AUS - Researchers Discover a New Coral Reef in Australia's Great Barrier Reef—the First Such Discovery in 120 Years
A researcher from the University of Granada (UGR) is co-leading a geological and biological research campaign that is being carried out at Australia's Great Barrier Reef (GBR)—the largest coral reef in the world.
Geologists, biologists, and marine ecologists from various Australian universities and research centers are participating in the campaign.
The research vessel Falkor has been the focal point of this expedition, starting out on September 30 and continuing until November 17. The work is being funded by the Schmidt Ocean Institute, a not-for-profit organization devoted to advancing and disseminating knowledge about the world's oceans.

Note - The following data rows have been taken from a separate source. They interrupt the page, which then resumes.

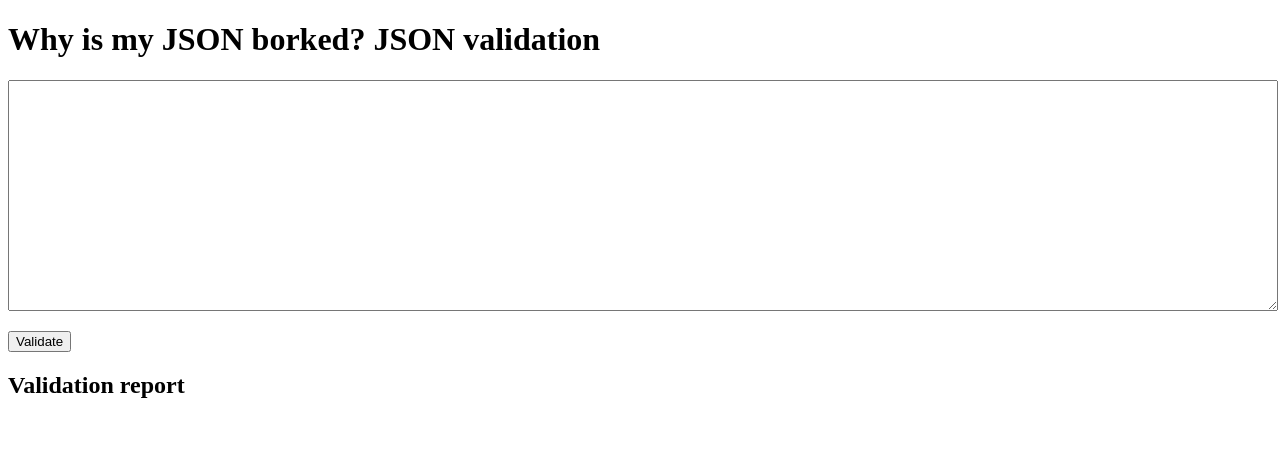
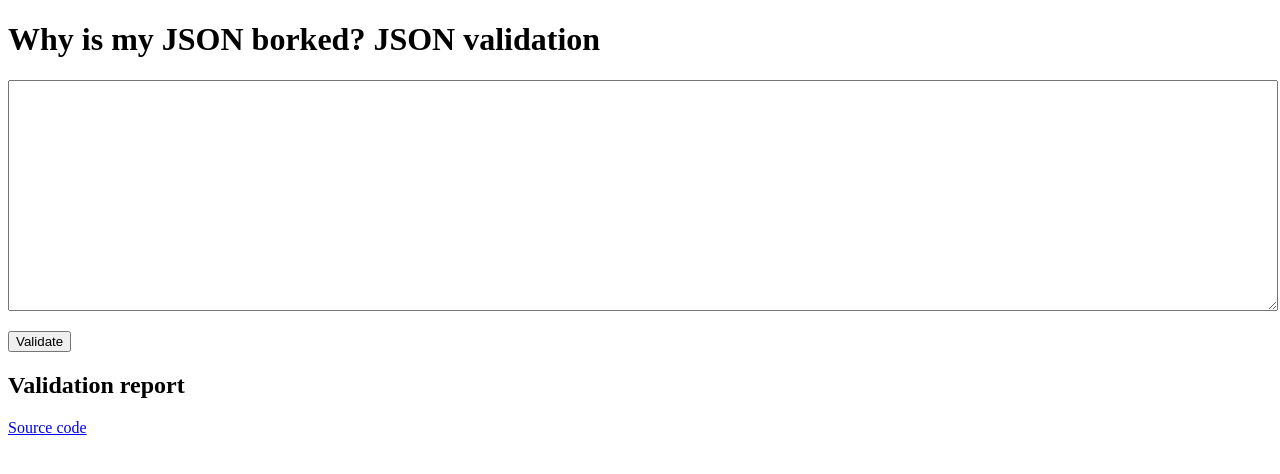
Before and after one commit to mattfenwick/Miscue-js, a website: page index.html in a window 1280 px wide. Drawn offline with Linux system fonts and the light colour scheme.

Commit message:
add links between github repo and hosted site add brief summary in readme

```diff
--- a/index.html
+++ b/index.html
@@ -37,6 +37,7 @@
         </div>
         <div id="success" class="hidden">Success!  No errors or warnings to report.</div>
 
+        <div><a href="https://github.com/mattfenwick/WhyIsMyJsonBorked">Source code</a></div>
         <script data-main="js/main" src="bower_components/requirejs/require.js"></script>
 
     </body>
```
Also changed, not shown: README.md.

Due to the COVID-19 restrictions currently imposed, only a small number of researchers, all of whom are Australian, are physically allowed on board the vessel this year. However, a novel feature of the research is that a large proportion of the team is successfully operating remotely, thanks to the technical resources with which the Falkor is equipped. One team member is Ángel Puga Bernabéu, a researcher at the UGR's Department of Stratigraphy and Paleontology, who is co-directing this campaign remotely from Granada.
Puga explains one particularly important new addition to the knowledge-base regarding the GBR: "On October 21, the Falkor discovered a new 'detached' reef, measuring 500 meters high off the seafloor. Its shallowest part, measuring 300 meters long and 50 wide, is located at a depth of about 40 meters [IMAGE 7]." This new reef is the first to be discovered in the GBR in 120 years.